▼

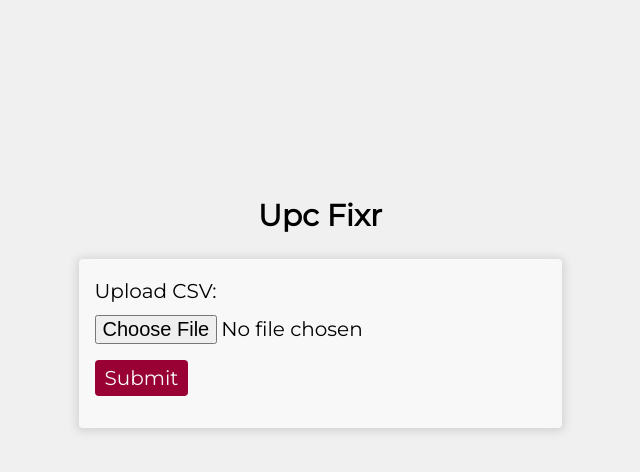
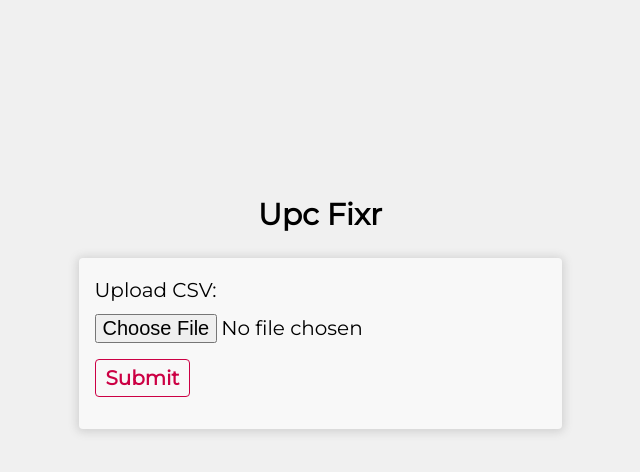
Before and after one commit to RoniBurgener/UPCfixr, a Flask app: page / in a window 1280 px wide. Shown: the top 472 px of the page, without its empty margins (320-960 px from the left). Run offline with Flask 2, Linux system fonts and the light colour scheme.

Commit message:
color swap favicon

```diff
--- a/static/main.css
+++ b/static/main.css
@@ -42,17 +42,19 @@ input {
 }
 
 input[type=submit] {
-  border: none;
+  border: 1.5px #cc0044 solid;
   border-radius: 4px;
   padding: 6px 10px;
   cursor: pointer;
-  background: #990033;
-  color: #f8f8f8;
+  background: transparent;
+  color: #cc0044;
   margin-top: 16px;
+  font-weight: bold;
 }
 
 input[type=submit]:hover {
   background: #cc0044;
+  color: white;
 }
 
 #view {
```
Also changed, not shown: static/imgs/barcode.png.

▲

What you return must match the records above exactly, minus any images.

Before and after one commit to RoniBurgener/UPCfixr, a Flask app: page / in a window 1280 px wide. Shown: the top 472 px of the page, without its empty margins (320-960 px from the left). Run offline with Flask 2, Linux system fonts and the light colour scheme.

Commit message:
color swap favicon

```diff
--- a/static/main.css
+++ b/static/main.css
@@ -42,17 +42,19 @@ input {
 }
 
 input[type=submit] {
-  border: none;
+  border: 1.5px #cc0044 solid;
   border-radius: 4px;
   padding: 6px 10px;
   cursor: pointer;
-  background: #990033;
-  color: #f8f8f8;
+  background: transparent;
+  color: #cc0044;
   margin-top: 16px;
+  font-weight: bold;
 }
 
 input[type=submit]:hover {
   background: #cc0044;
+  color: white;
 }
 
 #view {
```
Also changed, not shown: static/imgs/barcode.png.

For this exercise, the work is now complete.